The Cavs also traded Martynas Andriuskevicius to the Bulls for second-year guard Eddie Basden. This trade was partly motivated by financial considerations–Andriuskevicius’s contract is guaranteed while Basden’s is not. Andriuskevicius is also far from an NBA-ready player and the Cavs don’t have the roster space to keep such a player around. Trading him to the Bulls is less about his skill than about the Cavs’ current and future roster options. Also, the Cavs will save on letters for the back of jerseys. Basden played very little for the Bulls last season. Twice he was the Conference USA Defensive Player of the Year. He’s 6-foot-five and can only play SG, so he comes to the team with a fairly limited range. If he plays at all–first he must beat out Stephen Graham in training camp–it’ll be in spot duty as a defensive stopper.

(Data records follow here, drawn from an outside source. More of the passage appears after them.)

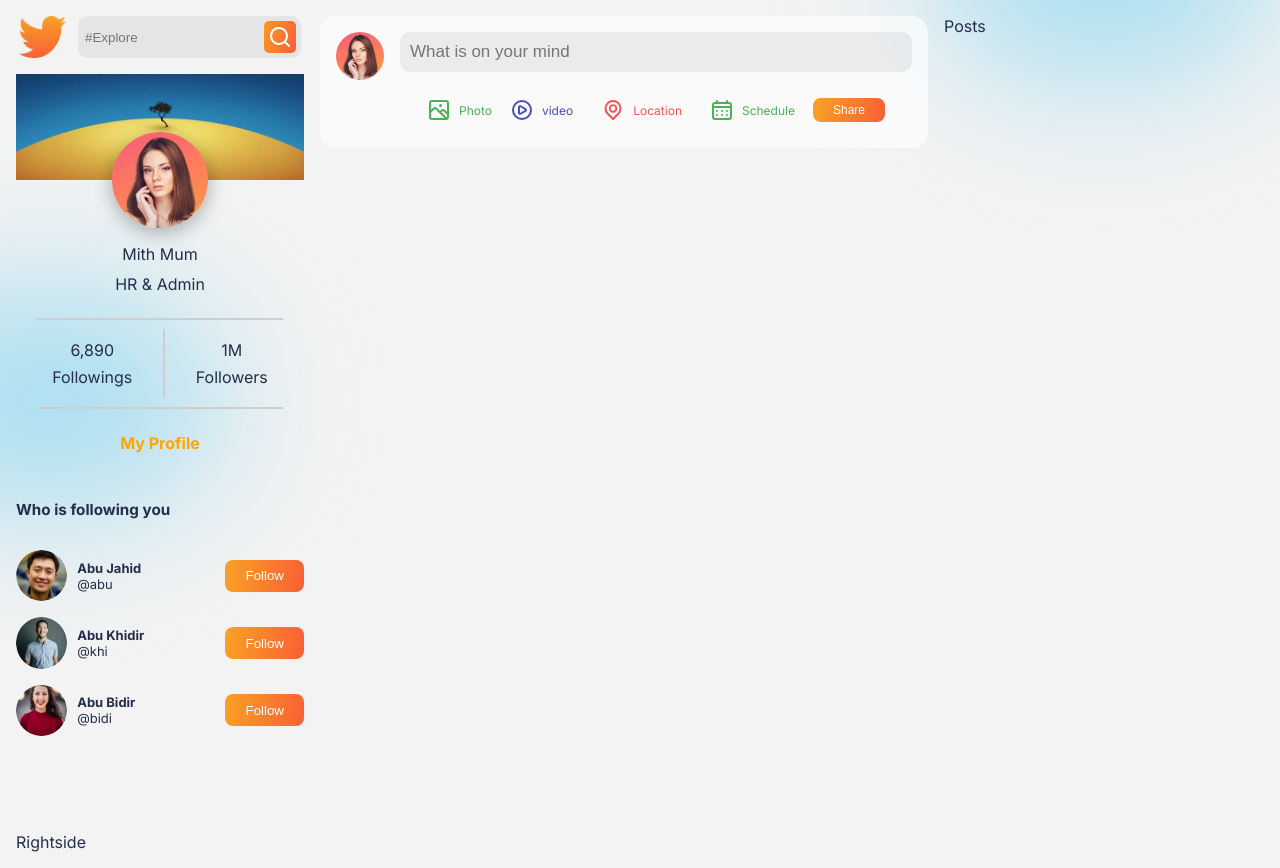
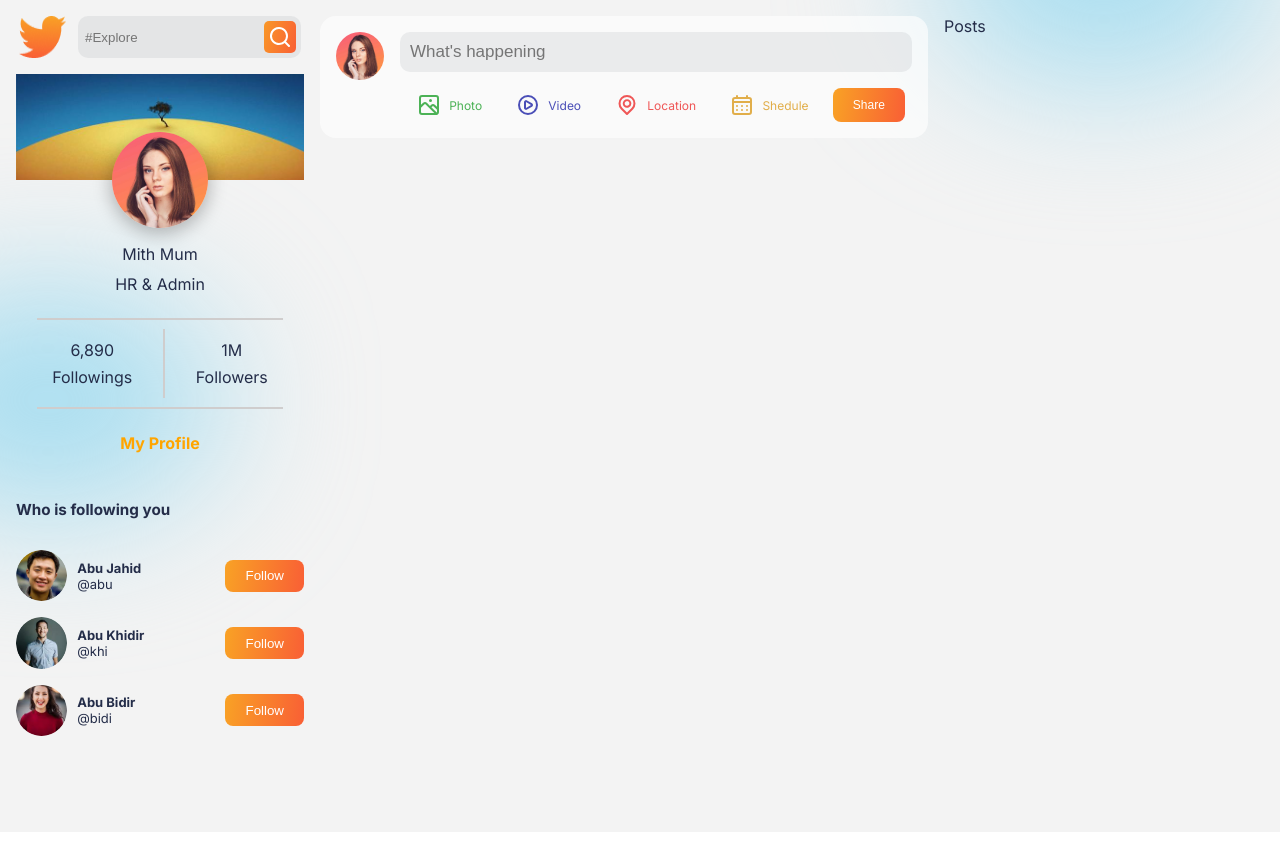
Before and after one commit to dibyenducse/Social-App-Client, a React (Create React App) app: page / in a window 1280 px wide. After the commit the page ends 832 px from the top, so only its background shows below. Built offline with nearby package versions, Linux system fonts and the light colour scheme.

Commit message:
Post Share Upload function added

```diff
--- a/src/components/PostShare/PostShare.css
+++ b/src/components/PostShare/PostShare.css
@@ -50,3 +50,20 @@
     padding-right: 20px;
     font-size: 12px;
 }
+
+.previewImage {
+    position: relative;
+}
+.previewImage > svg {
+    position: absolute;
+    right: 1rem;
+    top: 0.5rem;
+    cursor: pointer;
+}
+
+.previewImage > img {
+    width: 50%;
+    max-height: 20rem;
+    object-fit: cover;
+    border-radius: 0.5rem;
+}
--- a/src/components/PostShare/PostShare.jsx
+++ b/src/components/PostShare/PostShare.jsx
@@ -1,5 +1,5 @@
-import React from 'react';
-import profileImg from '../../img/profileImg.jpg';
+import React, { useState, useRef } from 'react';
+import ProfileImage from '../../img/profileImg.jpg';
 import './PostShare.css';
 import { UilScenery } from '@iconscout/react-unicons';
 import { UilPlayCircle } from '@iconscout/react-unicons';
@@ -8,39 +8,65 @@ import { UilSchedule } from '@iconscout/react-unicons';
 import { UilTimes } from '@iconscout/react-unicons';
 
 function PostShare() {
+    const [image, setImage] = useState(null);
+    const imageRef = useRef();
+
+    const onImageChange = (event) => {
+        if (event.target.files && event.target.files[0]) {
+            let img = event.target.files[0];
+
+            setImage({
+                image: URL.createObjectURL(img),
+            });
+        }
+        console.log(image);
+    };
+
     return (
         <div className="PostShare">
-            <img src={profileImg} alt="" />
+            <img src={ProfileImage} alt="" />
             <div>
-                <input type="text" placeholder="What is on your mind" />
+                <input type="text" placeholder="What's happening" />
                 <div className="postOptions">
-                    <div className="option" style={{ color: 'var(--photo)' }}>
+                    <div
+                        className="option"
+                        style={{ color: 'var(--photo)' }}
+                        onClick={() => imageRef.current.click()}
+                    >
                         <UilScenery />
                         Photo
-                        <div
-                            className="option"
-                            style={{ color: 'var(--video)' }}
-                        >
+                    </div>
+                    <div className="option" style={{ color: 'var(--video)' }}>
                         <UilPlayCircle />
-                            video
-                        </div>
+                        Video
+                    </div>{' '}
                     <div
                         className="option"
                         style={{ color: 'var(--location)' }}
                     >
                         <UilLocationPoint />
                         Location
-                        </div>
-                        <div
-                            className="option"
-                            style={{ color: 'var(--schedule)' }}
-                        >
+                    </div>{' '}
+                    <div className="option" style={{ color: 'var(--shedule)' }}>
                         <UilSchedule />
-                            Schedule
+                        Shedule
                     </div>
                     <button className="button ps-button">Share</button>
+                    <div style={{ display: 'none' }}>
+                        <input
+                            type="file"
+                            name="myImage"
+                            ref={imageRef}
+                            onChange={onImageChange}
+                        />
                     </div>
                 </div>
+                {image && (
+                    <div className="previewImage">
+                        <UilTimes onClick={() => setImage(null)} />
+                        <img src={image.image} alt="" />
+                    </div>
+                )}
             </div>
         </div>
     );
--- a/src/pages/home/Home.jsx
+++ b/src/pages/home/Home.jsx
@@ -8,7 +8,6 @@ const Home = () => {
             <ProfileSide />
             <PostSide />
             <div className="postSide">Posts</div>
-            <div className="rightSide">Rightside</div>
         </div>
     );
 };
```
Lines whose indentation alone changed are shown as unchanged.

Basden gives the Cavs about 47 SGs/SFs. Not surprisingly, the Cavs are actively seeking trades for both Sasha Pavlovic and Luke Jackson, according to the Akron Beacon Journal, and the first team to offer anything within the vicinity of a serviceable player will likely walk away with Damon Jones (and his contract). Pavlovic and Jackson are both in the last years of their contracts. Jackson is beginning to look like Larry Hughes but without the skill. That is to say, a player who can’t avoid hurting himself. Pavlovic will always be remembered as the rube on the wrong end of this Dwayne Wade highlight. Assuming he’s able to overcome the stigma of being attached to a play that’ll likely be shown in countless highlight reels for the rest of Wade’s career, he could turn into a solid backup SG/SF capable of starting in the occasional game.